To do the best we can, we need your feedback. After all, you know best what is important when it comes to digitisation; you know best where there are problems abroad; and you know best what challenges your sector is facing.
That is why we regularly incorporate companies’ expertise in our diplomatic work, where appropriate. I did so myself a few months ago in the Australia-Germany Advisory Group. We want to expand trade and investment with Australia.
In particular, we want to improve our research cooperation as well as the exchange of students, scientists and researchers in the field of applied innovations. Companies’ expertise has helped us a great deal here!
By the same token, we invite you to make use of the expertise of our Consulates – whether in San Francisco, Bangalore, São Paulo, New York or Sydney – and of course our Embassies, particularly in Tel Aviv, Tallinn and Singapore.
Ladies and gentlemen,
Through this Business Forum, we at the Federal Foreign Office would like to bring an international angle, if I can put it that way, to the implementation of the Federal Government’s Digital Agenda (from 2014) and the new Digital Strategy 2025.
We are also keeping an eye on the European digital single market and the European Commission’s activities, most recently, for example, towards establishing 5G standards. And as G20 Presidency next year we will be conducting the digital dialogue in that body as well.
We organise events like this one today in Berlin, but also at our Embassies and Consulates abroad, to bring together relevant stakeholders from the business world, civil society and of course the scientific community.
Today we want to talk with you about various topical issues.
We want to discuss the question of how to ensure that you get the skilled workers you need from abroad, quickly and with a minimum of red tape.
Another focal point is data protection. We need and want to talk about the benefits and the limitations of the regulatory process and about the strategic interests of German and European companies. These are issues which directly affect your business models.
The third main point on the agenda today is digital hubs. Ms Zypries, the Federal Economic Affairs Ministry has worked with bitkom and other partners to develop a very exciting concept, which we look forward to discussing with you today.
As we did last year, we would also like to use this Business Forum to take a rather closer look at growth markets abroad that are of interest to us. Last year we looked at Africa. Today we would like to concentrate on Latin America, and especially on Mexico and Argentina.
Federal Minister Steinmeier visited Argentina and Mexico with a large business delegation just a couple of months ago. Both countries are facing digital change head on at all levels.
Mexico in particular seems to us to be a very promising market for German companies, especially start-ups.
Up to the end of 2017, Mexico and Germany will continue to celebrate the Year of Germany in Mexico and the Year of Mexico in Germany. Our aim in organising years like this is to make each side more familiar with the culture, economy, scientific landscape and technological developments in the partner country.

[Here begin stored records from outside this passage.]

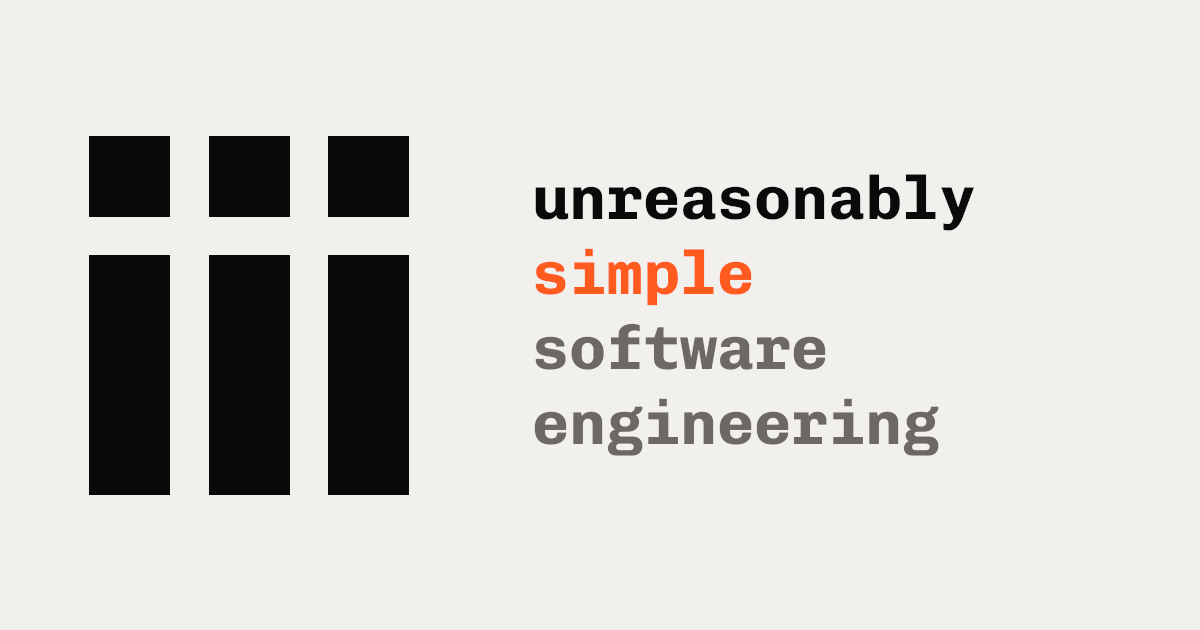
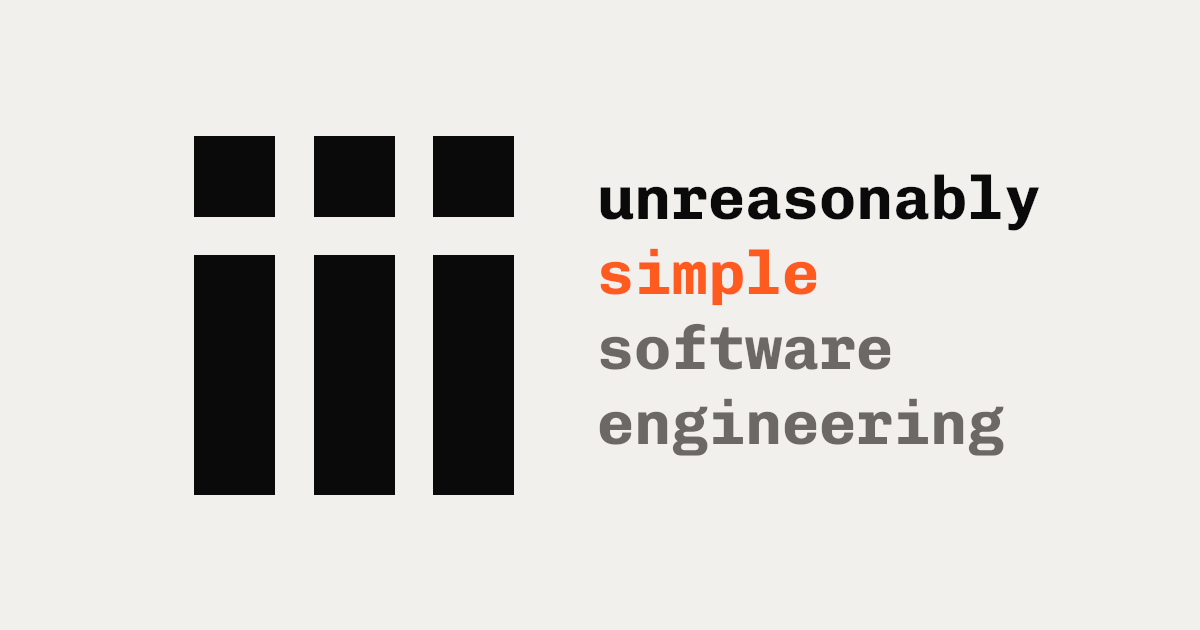
fix(website): mobile console decluttering, theme-aware footer email, refreshed og-image
- console "any log" panels: per-panel mobile (<=1024px) overrides hide
  dense right-side details (worker meta, fn/trigger/state asides, states
  groups, streams ws addr, traces bars, logs toolbar) and reflow queue
  rows so progress meters drop below the meta line; trims config to
  stats + worker-pools.
- footer email: replace hardcoded white rgba border/placeholder/submitted
  colors with color-mix(var(--bg)) so contrast adapts in dark mode.
- og-image refresh.

diff --git a/website/index.html b/website/index.html
@@ -3157,6 +3157,55 @@
     }
   }
 
+  /* ============= CONSOLE — mobile per-panel decluttering ============= */
+  @media (max-width: 1024px){
+    /* Workers: hide right-side metadata (host · pid · fn count · age) */
+    .cs-panel[data-idx="0"] .cs-row-worker .cs-row-meta{ display:none; }
+
+    /* Functions: hide right-side invoke dialog, list spans full width */
+    .cs-panel[data-idx="1"] .cs-card-split{ grid-template-columns: 1fr; }
+    .cs-panel[data-idx="1"] .cs-fn-side{ display:none; }
+
+    /* Triggers: same pattern as Functions */
+    .cs-panel[data-idx="2"] .cs-card-split{ grid-template-columns: 1fr; }
+    .cs-panel[data-idx="2"] .cs-fn-side{ display:none; }
+
+    /* States: hide groups column AND right-side detail aside */
+    .cs-panel[data-idx="3"] .cs-card-split.states{ grid-template-columns: 1fr; }
+    .cs-panel[data-idx="3"] .cs-states-groups,
+    .cs-panel[data-idx="3"] .cs-fn-side{ display:none; }
+
+    /* Streams: drop the ws://… address chip, let stats wrap */
+    .cs-panel[data-idx="4"] .cs-card-bar.streams{ gap:12px; flex-wrap:wrap; }
+    .cs-panel[data-idx="4"] .cs-card-bar.streams .cs-card-bar-right{ display:none; }
+
+    /* Queues: progress meter onto its own row below name/meta */
+    .cs-panel[data-idx="5"] .cs-row-queue{
+      grid-template-columns: 24px 1fr auto;
+      grid-template-areas:
+        "ico  name chev"
+        "ico  meta chev"
+        "meter meter meter";
+      row-gap:6px;
+    }
+    .cs-panel[data-idx="5"] .cs-row-queue > .cs-row-glyph  { grid-area:ico; }
+    .cs-panel[data-idx="5"] .cs-row-queue > .cs-row-name   { grid-area:name; }
+    .cs-panel[data-idx="5"] .cs-row-queue > .cs-row-meta   { grid-area:meta; }
+    .cs-panel[data-idx="5"] .cs-row-queue > .cs-row-chev   { grid-area:chev; }
+    .cs-panel[data-idx="5"] .cs-row-queue > .cs-queue-meter{ grid-area:meter; width:100%; }
+
+    /* Traces: hide colored span bars, give name + ts the room */
+    .cs-panel[data-idx="6"] .cs-trace-row{ grid-template-columns: 14px 1fr auto; }
+    .cs-panel[data-idx="6"] .cs-trace-bars{ display:none; }
+
+    /* Logs: hide the toolbar row (filters + search + severity legend) */
+    .cs-panel[data-idx="7"] .cs-card-bar{ display:none; }
+
+    /* Config: keep stats strip + worker-pools; hide service URL cards and trigger-type pills */
+    .cs-panel[data-idx="8"] .cs-config-row{ display:none; }
+    .cs-panel[data-idx="8"] .cs-config-section:first-of-type{ display:none; }
+  }
+
   /* ============= FOOTER ============= */
   .foot{
     position:relative;
@@ -3234,7 +3283,7 @@
   .foot-email .row{
     display:flex; align-items:center; width:100%;
     position:relative;
-    border-bottom:1px solid rgba(255,255,255,0.32);
+    border-bottom:1px solid color-mix(in srgb, var(--bg) 32%, transparent);
     transition: border-color .15s;
   }
   .foot-email .row:focus-within{ border-bottom-color:var(--accent); }
@@ -3246,9 +3295,9 @@
     font-size:13px;
     color:var(--bg);
   }
-  .foot-email input::placeholder{ color:rgba(255,255,255,0.5); }
+  .foot-email input::placeholder{ color:color-mix(in srgb, var(--bg) 50%, transparent); }
   .foot-cta .foot-email input{ color:var(--bg); }
-  .foot-cta .foot-email input::placeholder{ color:rgba(255,255,255,0.5); }
+  .foot-cta .foot-email input::placeholder{ color:color-mix(in srgb, var(--bg) 50%, transparent); }
   .foot-email button{
     position:absolute; right:0; top:50%; transform:translateY(-50%);
     appearance:none; background:transparent; border:0; cursor:pointer;
@@ -3259,7 +3308,7 @@
   }
   .foot-email button:hover{ color:var(--accent); }
   .foot-email button svg{ width:16px; height:16px; }
-  .foot-email.submitted{ padding:10px 2px; color:rgba(255,255,255,0.65); font-size:13px; }
+  .foot-email.submitted{ padding:10px 2px; color:color-mix(in srgb, var(--bg) 65%, transparent); font-size:13px; }
   .foot-email.submitted .row{ display:none; }
   .foot-email.submitted .thanks{ display:flex; align-items:center; gap:8px; justify-content:center; }
   .foot-email .thanks{ display:none; }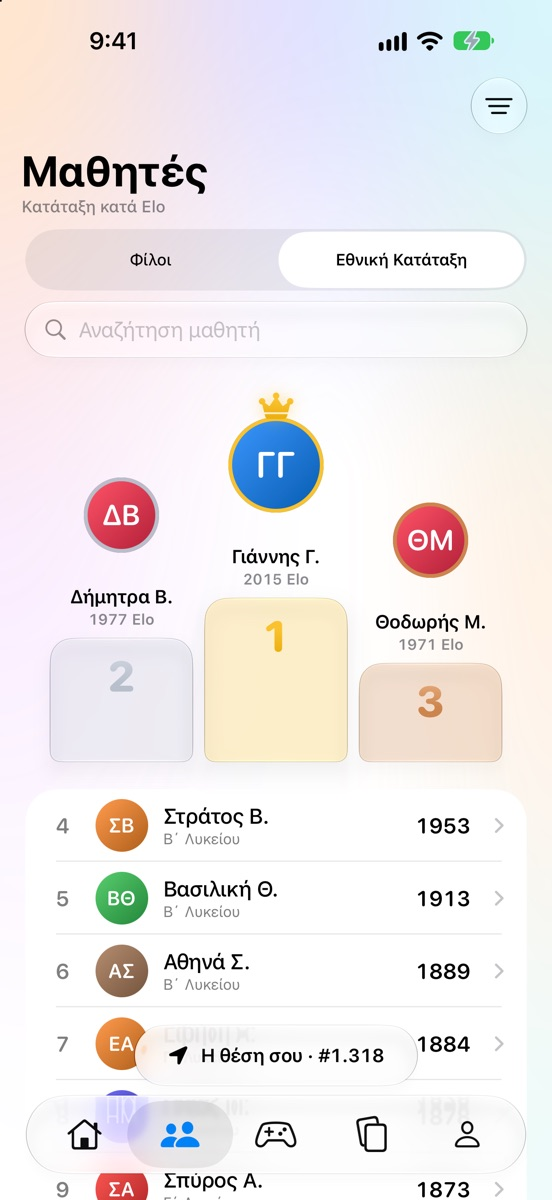
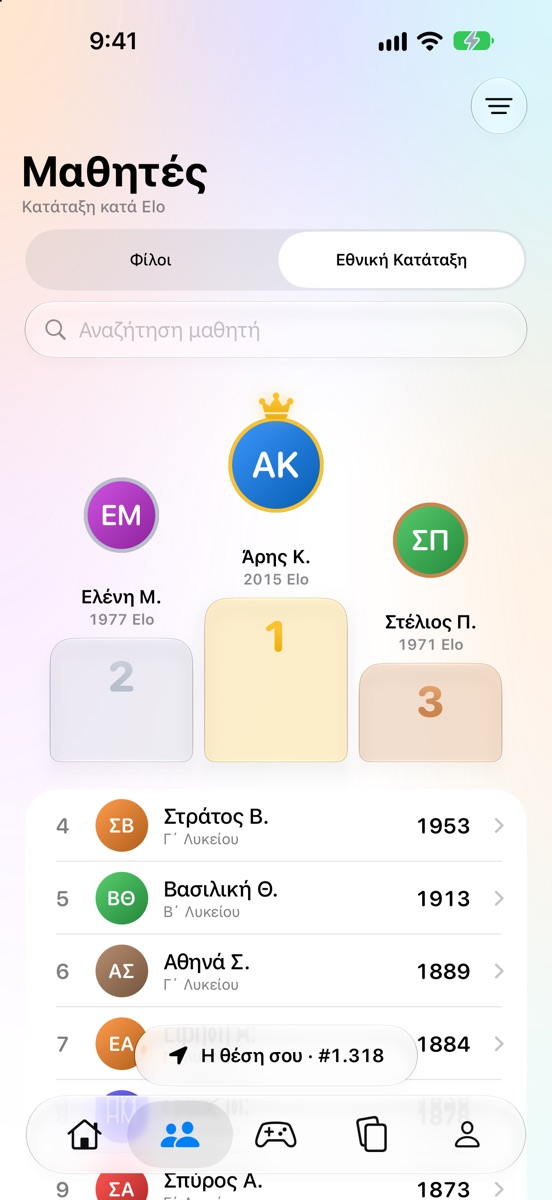
Νέα οθόνη Εθνικής Κατάταξης

diff --git a/index.html b/index.html
@@ -139,7 +139,7 @@
           <li>Στην Εθνική Κατάταξη βλέπεις όλους τους μαθητές ή μόνο όσους είναι στην τάξη σου.</li>
         </ul>
       </div>
-      <figure class="shot"><div class="phone"><img src="/assets/screens/ranking.jpg?v=ff69ae53" alt="Η Εθνική Κατάταξη με βάθρο για τους τρεις πρώτους μαθητές." width="552" height="1200" loading="lazy"></div></figure>
+      <figure class="shot"><div class="phone"><img src="/assets/screens/ranking.jpg?v=e7148986" alt="Η Εθνική Κατάταξη με βάθρο για τους τρεις πρώτους μαθητές." width="552" height="1200" loading="lazy"></div></figure>
     </article>
   </div>
 </section>
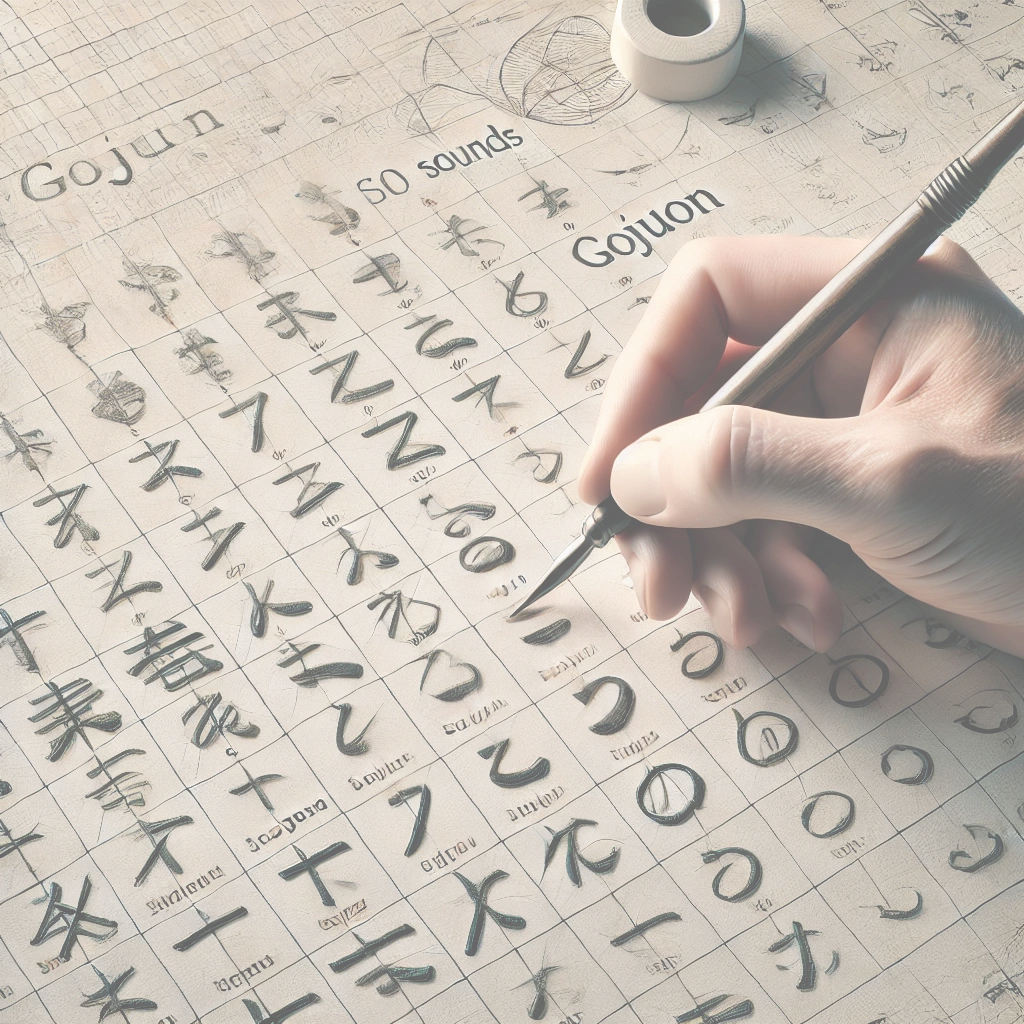
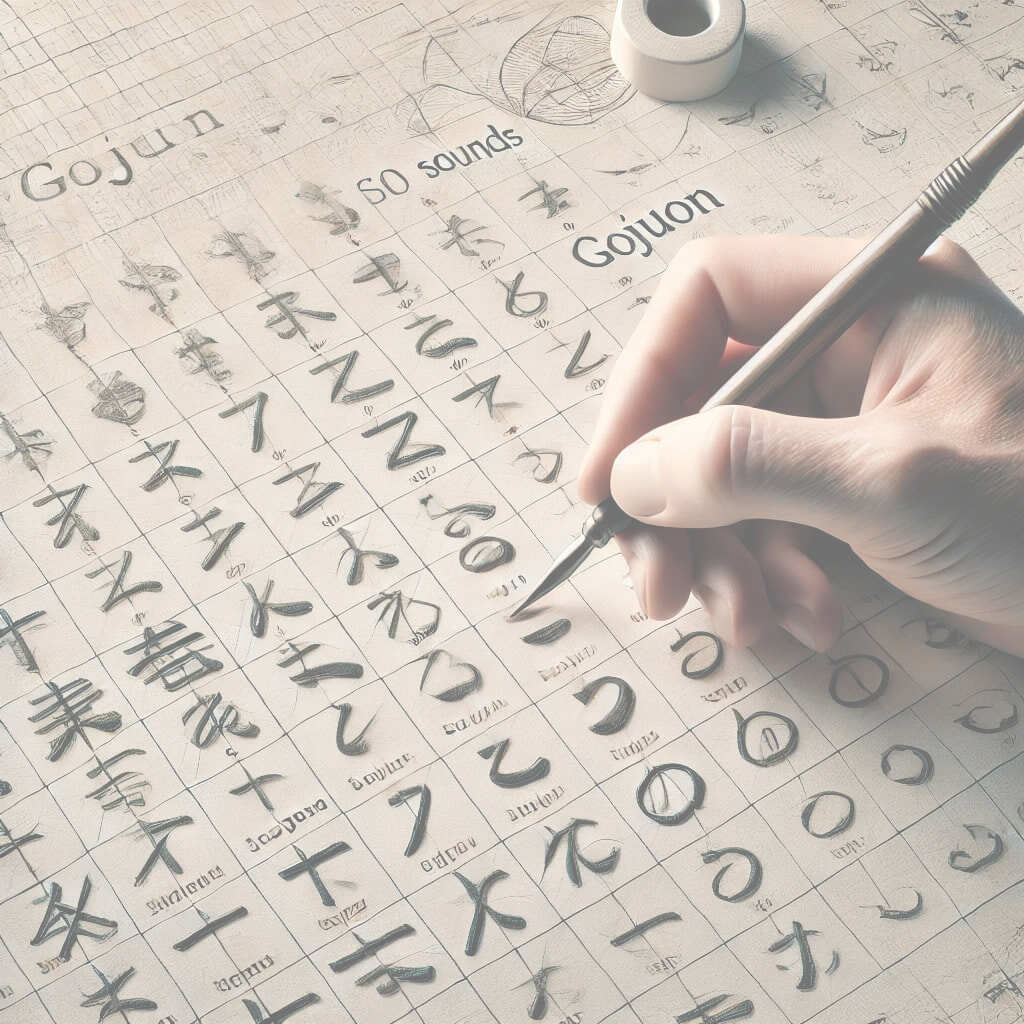
SEO

diff --git a/src/views/WritingPractice.vue b/src/views/WritingPractice.vue
@@ -287,6 +287,29 @@ const handleTabChange = (tabName) => {
 
 onMounted(() => {
   window.addEventListener("keyup", handleKeyEvent);
+
+  document.title = `${t("handwriting_practice")} | ${t("meta.title")}`;
+
+  // document
+  //   .querySelector('meta[name="description"]')
+  //   .setAttribute("content", "");
+
+  // document
+  //   .querySelector('meta[name="keywords"]')
+  //   .setAttribute("content", `${video.artists}, ${video.name}, 歌詞`);
+
+  // document
+  //   .querySelector('meta[property="og:title"]')
+  //   .setAttribute(
+  //     "content",
+  //     `${video.name} - ${video.artists} | ${t("meta.title")}`,
+  //   );
+  // document
+  //   .querySelector('meta[property="og:description"]')
+  //   .setAttribute("content", "");
+  // document
+  //   .querySelector('meta[property="og:url"]')
+  //   .setAttribute("content", window.location.href);
 });
 
 onUnmounted(() => {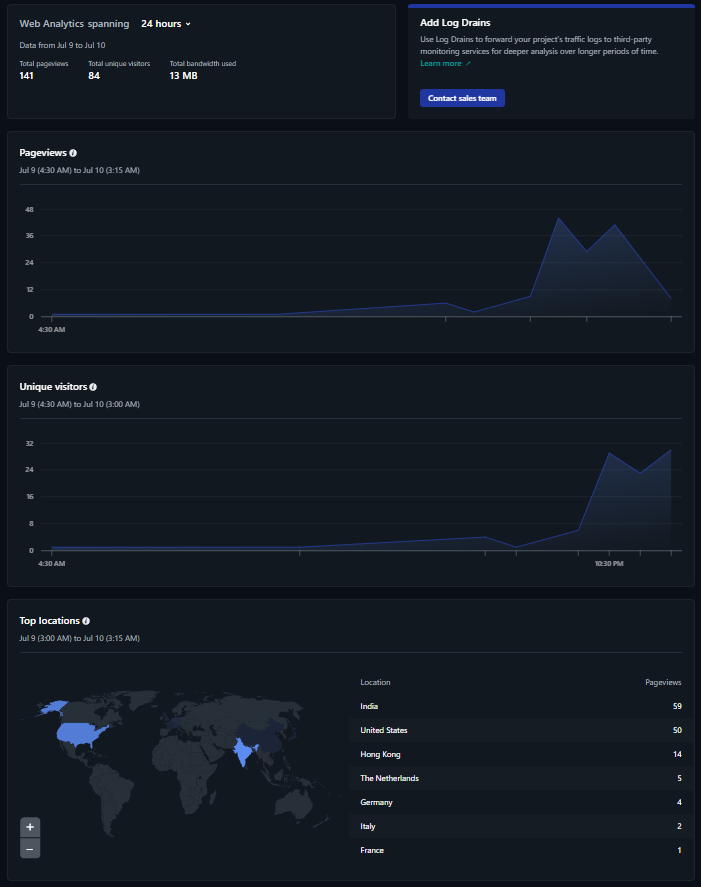
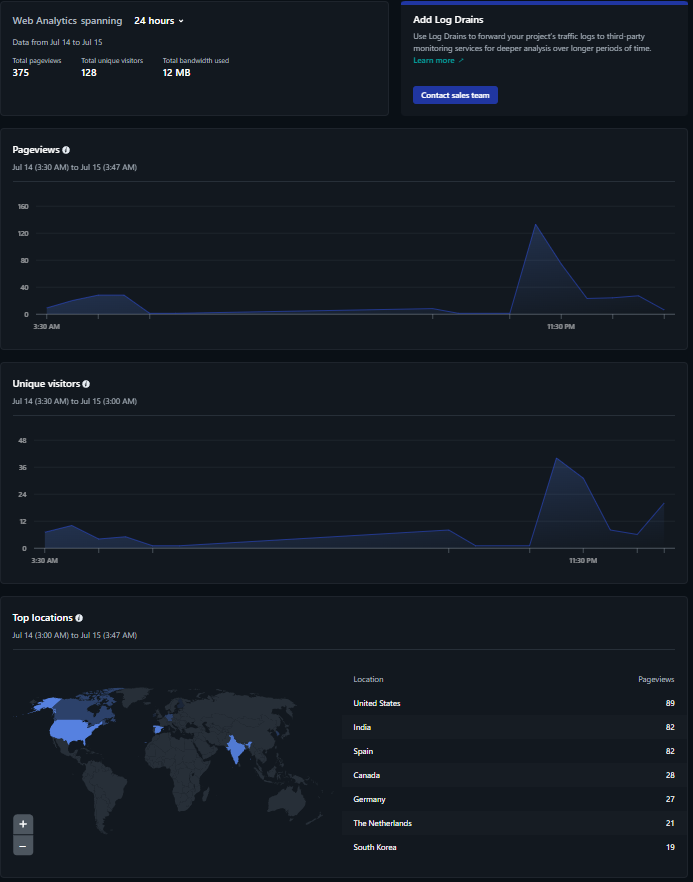
docs: update README demo links and assets folder

diff --git a/README.md b/README.md
@@ -417,7 +417,8 @@ All user feedback was collected via a [Google Form](https://forms.gle/1s3Abvi6QE
   <a href="https://github.com/ranitpal77/rental-deposit/commit/33abd4df812b8efccc7f0e707812f6ff719c99a9">33abd4d</a><br>
   <a href="https://github.com/ranitpal77/rental-deposit/commit/ce2c3ead0e2a5a0582a077b1bb72ba9e63a00921">ce2c3ea</a><br>
   <a href="https://github.com/ranitpal77/rental-deposit/commit/d3bc91f357713b65164d9ae6c12e4680d20dc6ff">d3bc91f</a><br>
-  <a href="https://github.com/ranitpal77/rental-deposit/commit/73e8303933e89e1ac38a0662f81db51a8d214be5">73e8303</a>
+  <a href="https://github.com/ranitpal77/rental-deposit/commit/73e8303933e89e1ac38a0662f81db51a8d214be5">73e8303</a><br>
+  <a href="https://github.com/ranitpal77/rental-deposit/commit/d0329b10238185a7c472122fcfea0d906511016f">d0329b1</a>
 </td>
     </tr>
   </tbody>
@@ -461,8 +462,8 @@ All user feedback was collected via a [Google Form](https://forms.gle/1s3Abvi6QE
 
 ## Demo Videos
 
-- [Demo 01 — Tenant & Landlord mutual release](https://drive.google.com/file/d/1j06Pp7PkYbWX1ZUllnkL9d6fhi0bkG8-/view?usp=sharing)
-- [Demo 02 — Full arbitration flow](https://drive.google.com/file/d/1eEotUZcd0m8-GPFs7fa5r2UxEeT-Y46h/view?usp=sharing)
+- [Demo 01 — Tenant & Landlord mutual release](https://drive.google.com/file/d/1kBQg4wOhE_GK0XX4U2YOMuV7dga3wn32/view?usp=sharing)
+- [Demo 02 — Full arbitration flow](https://drive.google.com/file/d/1EdmxVmpbH-Nec6YFQgJnzdemJTVD6tqX/view?usp=sharing)
 
 ---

Germany is Mexico’s main trading partner in the EU; German investment there is growing.
More than 1800 companies with German capital participation are registered with the Mexican Secretariat of Economy. In 2015 bilateral trade was worth 17.4 billion US dollars.
We believe that your companies, too, should benefit from this.
Digitisation has not only economic but naturally also political and social repercussions. It opens society up and brings social and economic participation as well as, in many countries, a new debate on the boundaries of freedom of opinion and of the press.
Against this background, too, we who are involved in foreign policy seek direct lines to the business community.
Last but definitely not least, I would like to thank you, Mr Dirks, bitkom and all other partners very much indeed for your cooperation and support.
When it comes right down to it, an event like this lives through personal encounters, and so I am very much looking forward to our continued fruitful and constructive cooperation.
And on that note, I wish you all valuable talks today.
Mr Dirks, you have the floor.